The little bird is shut up in a cage, away from fields of air. All the same, she sings, praising—somewhat sarcastically, it should be said—God for making her such a prisoner. But then, that's all she has to do in that confined space. What else is there for her to do but sing? And sing she does, in the certain knowledge that it pleases God.
No prizes for guessing that the poem is in fact a succinct allegory of how women were treated by male society in the 19th century. Like the little bird, women were also imprisoned, confined to the home to act as wives as mothers.
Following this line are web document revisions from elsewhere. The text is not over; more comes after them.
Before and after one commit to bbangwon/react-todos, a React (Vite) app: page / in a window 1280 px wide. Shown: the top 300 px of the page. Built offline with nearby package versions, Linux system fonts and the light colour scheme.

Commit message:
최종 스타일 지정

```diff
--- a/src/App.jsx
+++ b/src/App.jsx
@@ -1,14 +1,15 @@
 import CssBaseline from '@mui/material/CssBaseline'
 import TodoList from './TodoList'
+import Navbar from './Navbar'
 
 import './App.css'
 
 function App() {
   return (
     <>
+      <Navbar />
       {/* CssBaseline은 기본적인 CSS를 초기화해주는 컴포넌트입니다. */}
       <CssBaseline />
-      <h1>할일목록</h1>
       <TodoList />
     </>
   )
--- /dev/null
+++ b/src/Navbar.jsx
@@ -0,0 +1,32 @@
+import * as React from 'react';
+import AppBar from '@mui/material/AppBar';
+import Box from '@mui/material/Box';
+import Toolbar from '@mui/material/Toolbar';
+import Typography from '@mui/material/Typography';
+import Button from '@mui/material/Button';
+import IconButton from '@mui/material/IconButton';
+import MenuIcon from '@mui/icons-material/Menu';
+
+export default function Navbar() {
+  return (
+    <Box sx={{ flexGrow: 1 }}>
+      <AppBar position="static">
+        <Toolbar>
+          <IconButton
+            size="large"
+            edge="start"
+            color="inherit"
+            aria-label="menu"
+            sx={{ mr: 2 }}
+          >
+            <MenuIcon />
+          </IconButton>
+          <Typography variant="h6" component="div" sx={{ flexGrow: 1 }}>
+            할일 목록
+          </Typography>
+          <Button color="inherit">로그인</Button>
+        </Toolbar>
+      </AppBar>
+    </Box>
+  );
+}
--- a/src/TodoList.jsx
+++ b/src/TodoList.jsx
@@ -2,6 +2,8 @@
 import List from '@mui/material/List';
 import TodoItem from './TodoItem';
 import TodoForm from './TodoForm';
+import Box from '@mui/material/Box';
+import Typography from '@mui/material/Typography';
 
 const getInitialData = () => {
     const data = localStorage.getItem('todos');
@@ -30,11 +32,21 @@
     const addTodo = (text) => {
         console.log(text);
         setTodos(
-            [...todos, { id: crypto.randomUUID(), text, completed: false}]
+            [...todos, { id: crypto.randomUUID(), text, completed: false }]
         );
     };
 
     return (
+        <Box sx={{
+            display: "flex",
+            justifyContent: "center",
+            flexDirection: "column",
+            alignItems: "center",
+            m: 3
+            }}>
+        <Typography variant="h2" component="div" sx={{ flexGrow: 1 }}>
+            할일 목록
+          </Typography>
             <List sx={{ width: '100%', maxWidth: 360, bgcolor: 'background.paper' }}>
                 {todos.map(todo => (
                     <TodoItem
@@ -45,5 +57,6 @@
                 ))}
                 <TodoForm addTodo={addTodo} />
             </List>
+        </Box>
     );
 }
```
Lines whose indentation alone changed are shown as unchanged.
Just as the bird sings all day in her little cage to please God, women were still expected, despite their confinement and lack of opportunities, to please their husbands and to be sweet, smiling, and constantly attentive to their needs.